▼

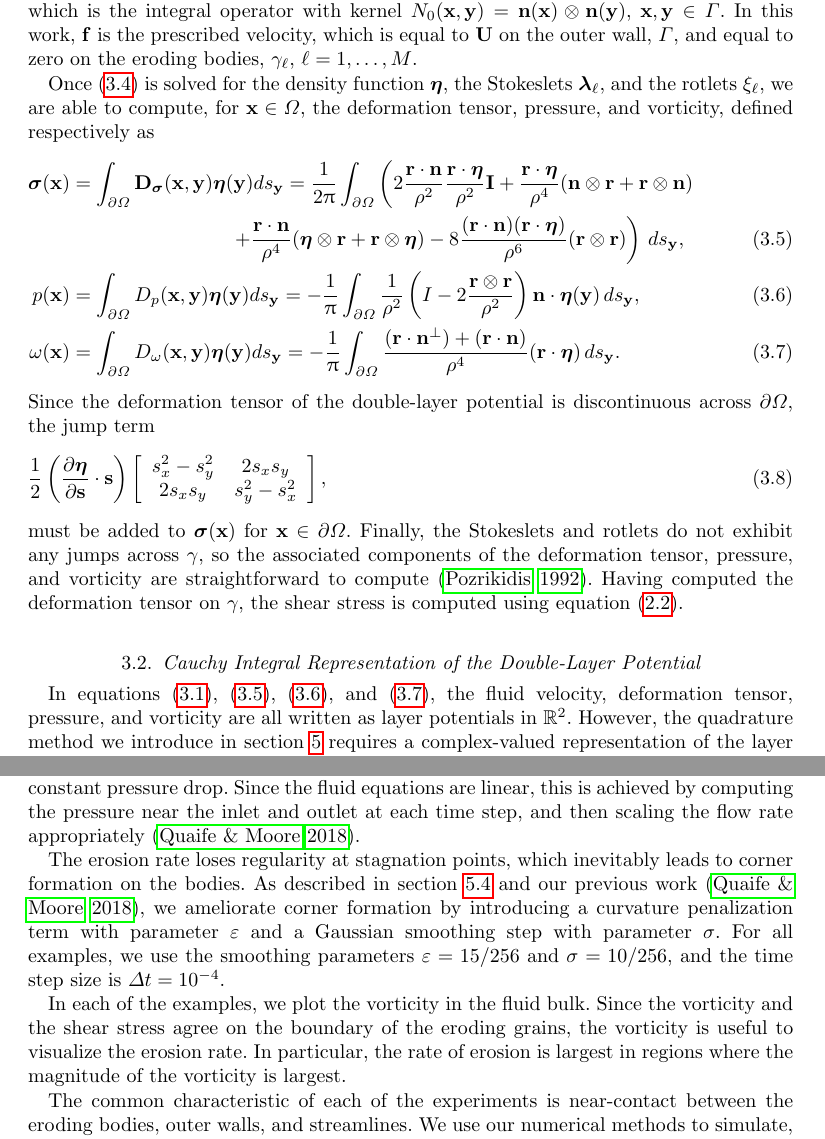
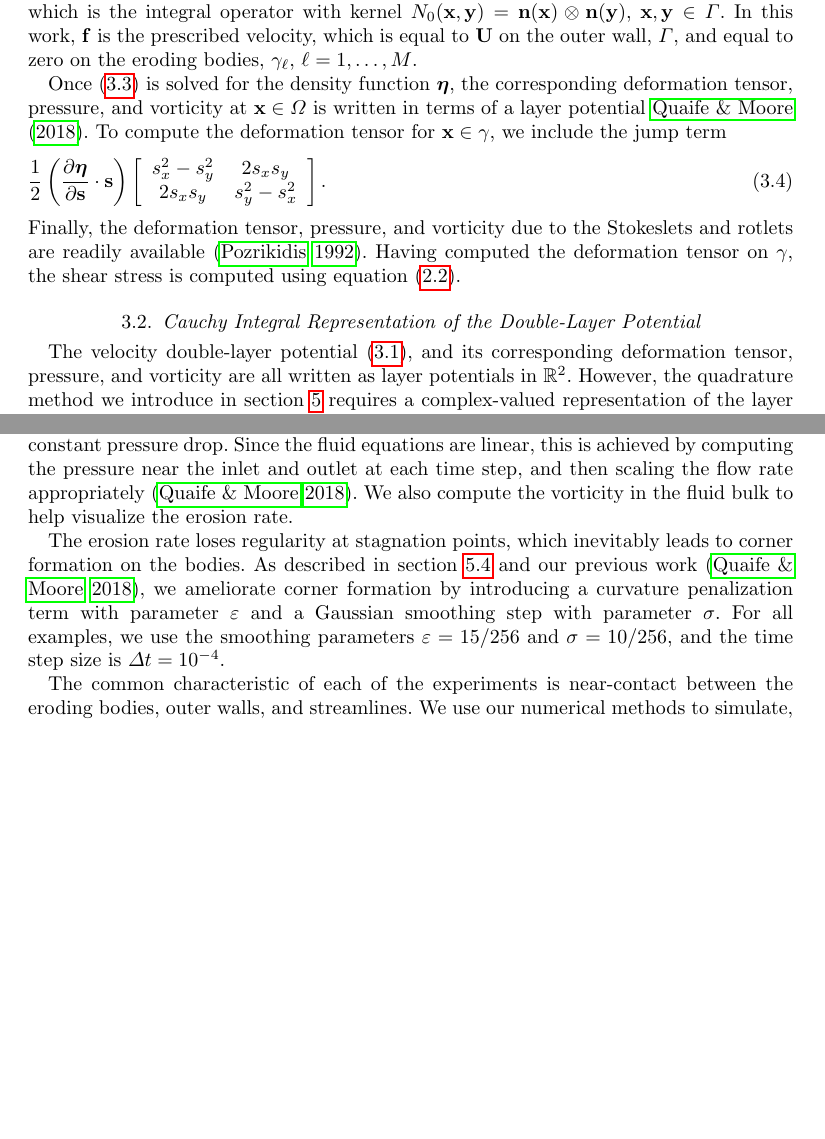
Before and after one commit to quaife/erosion, a LaTeX paper (docs/transport/erosion_transport.tex): two parts of pages 6 and 18 of 33 before the commit and two parts of pages 6 and 17 of 32 after it, joined at a grey line, cut so that both start at the same text, the shorter picture padded with empty space. Compiled offline with pdfLaTeX; a LaTeX package or settings file that is missing is left out.

Commit message:
continued to condense

```diff
--- a/docs/transport/erosion_transport.tex
+++ b/docs/transport/erosion_transport.tex
@@ -426,61 +417,32 @@ the outer wall, $\Gamma$, and equal to zero on the eroding bodies,
 $\gamma_\ell$, $\ell=1,\ldots,M$.
 
 Once~\eqref{eqn:BIE} is solved for the density function $\eeta$, the
-Stokeslets $\llambda_\ell$, and the rotlets $\xi_\ell$, we are able to
-compute, for $\xx \in \Omega$, the deformation tensor, pressure, and
-vorticity, defined respectively as
-\begin{align}
-  \label{eqn:deformationDLP}
-  \ssigma(\xx) &= \int_{\bd\Omega} \mathbf{D}_{\ssigma}(\xx,\yy)
-      \eeta(\yy) ds_{\yy}
-  = \frac{1}{2\upi}\int_{\bd\Omega} \left(
-    2\frac{\rr \cdot \nn}{\rho^2} \frac{\rr \cdot \eeta}{\rho^2} \II +
-    \frac{\rr \cdot \eeta}{\rho^4} (\nn \otimes \rr + \rr \otimes \nn)
-    \right. \nonumber \\
-    & \qquad\qquad\qquad\qquad \left.
-    +\frac{\rr \cdot \nn}{\rho^4} (\eeta \otimes \rr + \rr \otimes \eeta) -
-    8\frac{(\rr \cdot \nn)(\rr \cdot \eeta)}{\rho^6}(\rr \otimes \rr)
-    \right) \, ds_\yy, \\
-%
-  \label{eqn:pressureDLP}
-  p(\xx) &= \int_{\bd\Omega} D_{p}(\xx,\yy)
-      \eeta(\yy) ds_{\yy}
-  = -\frac{1}{\upi}\int_{\bd\Omega} \frac{1}{\rho^2}
-    \left(I - 2 \frac{\rr \otimes \rr}{\rho^2}\right) \nn \cdot
-      \eeta(\yy)\,ds_\yy, \\
-%
-  \label{eqn:vorticityDLP}
-  \omega(\xx) &= \int_{\bd\Omega} D_{\omega}(\xx,\yy)
-      \eeta(\yy) ds_{\yy}
-  = -\frac{1}{\upi} \int_{\bd\Omega}
-    \frac{(\rr \cdot \nn^\perp) + (\rr \cdot \nn)}{\rho^4}
-      (\rr \cdot \eeta) \, ds_\yy.
-\end{align}
-Since the deformation tensor of the double-layer potential is
-discontinuous across $\bd\Omega$, the jump term
+corresponding deformation tensor, pressure, and vorticity at $\xx \in
+\Omega$ is written in terms of a layer potential~\cite{qua-moo2018}. To
+compute the deformation tensor for $\xx \in \gamma$, we include the jump
+term
 \begin{align}
   \frac{1}{2} \left(\pderiv{\eeta}{\ss} \cdot \ss \right) \left[
     \begin{array}{cc}
       s_x^2 - s_y^2 & 2s_x s_y \\ 2s_x s_y & s_y^2 - s_x^2
     \end{array}
-  \right],
+  \right].
   \label{eqn:deformationJump}
 \end{align}
-must be added to $\ssigma(\xx)$ for $\xx \in \bd\Omega$.  Finally, the
-Stokeslets and rotlets do not exhibit any jumps across $\gamma$, so the
-associated components of the deformation tensor, pressure, and vorticity
-are straightforward to compute~\citep{poz1992}.  Having computed the
-deformation tensor on $\gamma$, the shear stress is computed using
-equation~\eqref{eqn:shearStress}.
+Finally, the deformation tensor, pressure, and vorticity due to the
+Stokeslets and rotlets are readily available~\citep{poz1992}. Having
+computed the deformation tensor on $\gamma$, the shear stress is
+computed using equation~\eqref{eqn:shearStress}.
 
 %%%%%%%%%%%%%%%%%%%%%%%%%%%%%%%%%%%%%%%%%%%%%%%%%%%%%%%%%%%%%%%%%%%%%%%
 \subsection{Cauchy Integral Representation of the Double-Layer
 Potential}
 \label{sec:DLPcomplex}
 %%%%%%%%%%%%%%%%%%%%%%%%%%%%%%%%%%%%%%%%%%%%%%%%%%%%%%%%%%%%%%%%%%%%%%%
-In
-equations~\eqref{eqn:velocityDLP},~\eqref{eqn:deformationDLP},~\eqref{eqn:pressureDLP},
-and~\eqref{eqn:vorticityDLP}, the fluid velocity, deformation tensor,
-pressure, and vorticity are all written as layer potentials in $\RR^2$.
-However, the quadrature method we introduce in section~\ref{sec:method}
-requires a complex-valued representation of the layer potentials for the
+The velocity double-layer potential~\eqref{eqn:velocityDLP}, and its
+corresponding deformation tensor, pressure, and vorticity are all
+written as layer potentials in $\RR^2$.  However, the quadrature method
+we introduce in section~\ref{sec:method} requires a complex-valued
+representation of the layer potentials for the velocity, deformation
+tensor, and vorticity. The first step to form a complex representation
+is to write the Laplace double-layer potential as the complex integral
@@ -1337,7 +1294,8 @@ Dirichlet boundary condition is a Hagen-Poiseuille flow, and the flow
 rate is adjusted at each time step to maintain a constant pressure drop.
 Since the fluid equations are linear, this is achieved by computing the
 pressure near the inlet and outlet at each time step, and then scaling
-the flow rate appropriately~\citep{qua-moo2018}.
+the flow rate appropriately~\citep{qua-moo2018}. We also compute the
+vorticity in the fluid bulk to help visualize the erosion rate.
 
 The erosion rate loses regularity at stagnation points, which inevitably
 leads to corner formation on the bodies.  As described in
@@ -1347,12 +1305,6 @@ with parameter $\eps$ and a Gaussian smoothing step with parameter
 $\sigma$.  For all examples, we use the smoothing parameters
 $\eps=15/256$ and $\sigma=10/256$, and the time step size is $\Delta t =
 10^{-4}$.
-
-In each of the examples, we plot the vorticity in the fluid bulk.  Since
-the vorticity and the shear stress agree on the boundary of the eroding
-grains, the vorticity is useful to visualize the erosion rate.  In
-particular, the rate of erosion is largest in regions where the
-magnitude of the vorticity is largest.
 
 The common characteristic of each of the experiments is near-contact
 between the eroding bodies, outer walls, and streamlines. We use our
```
Also changed, not shown: docs/transport/refs.bib (+1 -1 lines), docs/transport/erosion_transport.tex (150 more changed lines).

▲

*PROMPT*:
Reproduce every line of the material above that has the string "right".

*OUTPUT BELOW*:
-    \right. \nonumber \\
-    \right) \, ds_\yy, \\
-    \left(I - 2 \frac{\rr \otimes \rr}{\rho^2}\right) \nn \cdot
   \frac{1}{2} \left(\pderiv{\eeta}{\ss} \cdot \ss \right) \left[
-  \right],
+  \right].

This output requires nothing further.